I was once vegetarian for a whole afternoon. From the time I watched a Channel 4 exposé on the meat trade, until the moment I picked up the menu at a Chinese restaurant later that night. The prospect of duck pancakes and crispy beef was enough to stifle the outrage at how most of our farm animals are treated.

So apart from those four hours or so when I was a seething vegetarian, eating animals is something I’m generally ok with.


What about baby or young animals? Hmm not so sure. Is it ok to eat poussin or veal, baby squid or baby octopus? What about elvers – baby eels? Tragically denied an epic sea adventure in order to be slapped on a bit of toast in a sautéed mass with dozens of its little mates. What about suckling pig? Or indeed lamb? Can we justify ending lives early for the sake of more tender meat and a milder flavour?
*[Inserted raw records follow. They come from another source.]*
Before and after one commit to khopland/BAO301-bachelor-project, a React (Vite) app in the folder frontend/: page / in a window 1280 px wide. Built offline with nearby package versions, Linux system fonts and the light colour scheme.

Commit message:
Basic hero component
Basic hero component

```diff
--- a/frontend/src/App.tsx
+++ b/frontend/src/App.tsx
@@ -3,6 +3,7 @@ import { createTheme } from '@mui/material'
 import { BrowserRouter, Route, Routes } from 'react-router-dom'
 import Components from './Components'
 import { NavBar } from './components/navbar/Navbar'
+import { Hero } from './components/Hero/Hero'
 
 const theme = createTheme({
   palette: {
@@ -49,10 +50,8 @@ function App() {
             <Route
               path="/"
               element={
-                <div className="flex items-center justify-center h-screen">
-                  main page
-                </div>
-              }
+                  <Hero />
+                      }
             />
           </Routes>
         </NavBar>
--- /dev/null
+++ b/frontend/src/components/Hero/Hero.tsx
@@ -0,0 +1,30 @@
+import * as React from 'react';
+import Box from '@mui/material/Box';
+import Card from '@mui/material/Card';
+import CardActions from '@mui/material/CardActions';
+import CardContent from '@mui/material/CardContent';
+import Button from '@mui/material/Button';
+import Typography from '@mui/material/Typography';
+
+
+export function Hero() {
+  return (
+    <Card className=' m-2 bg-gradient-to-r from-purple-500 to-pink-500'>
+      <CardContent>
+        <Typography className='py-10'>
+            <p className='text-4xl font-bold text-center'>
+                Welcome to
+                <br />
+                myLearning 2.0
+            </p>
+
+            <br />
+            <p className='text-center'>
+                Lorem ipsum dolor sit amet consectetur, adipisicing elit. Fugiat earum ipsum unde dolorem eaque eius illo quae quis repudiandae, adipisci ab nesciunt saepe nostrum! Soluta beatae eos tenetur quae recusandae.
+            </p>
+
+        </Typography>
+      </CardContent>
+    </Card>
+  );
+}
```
Bear in mind even if sheep are slaughtered for mutton, they’ve only been baaing for the first two of their 10 to 12 year lifespan.


Well I hunted down some mutton mince and spent the morning making Turkish pizza, in order to help me ruminate on the possibility of only eating creatures that have been properly around the block.


I first tried lahmacun a few years back on a late night stagger around Amsterdam. It was delicious. Not cheesy like normal pizza, but spicy and kebaby, rolled up around a fresh zingy salad to cut through the rich mince topping.


I mixed strong flour, yeast, milk, olive oil, sugar and salt to make a flatbread dough. After proving and rolling I topped with mutton mince cooked with onions, tomatoes, garlic and spices – salt, pepper, cumin, cinnamon, flaked chilli and allspice.


I baked in a hot oven before topping with a sharp salad of mint, caperberries, parsley, red onion and lemon juice. Spicy meaty flatbread with a full on ‘longer-lived’ flavour.


– mutton, tomatoes, onion, garlic, spices
– strong flour, yeast, milk, oil, salt, sugar
– mint, capers, parsley, red onion, lemon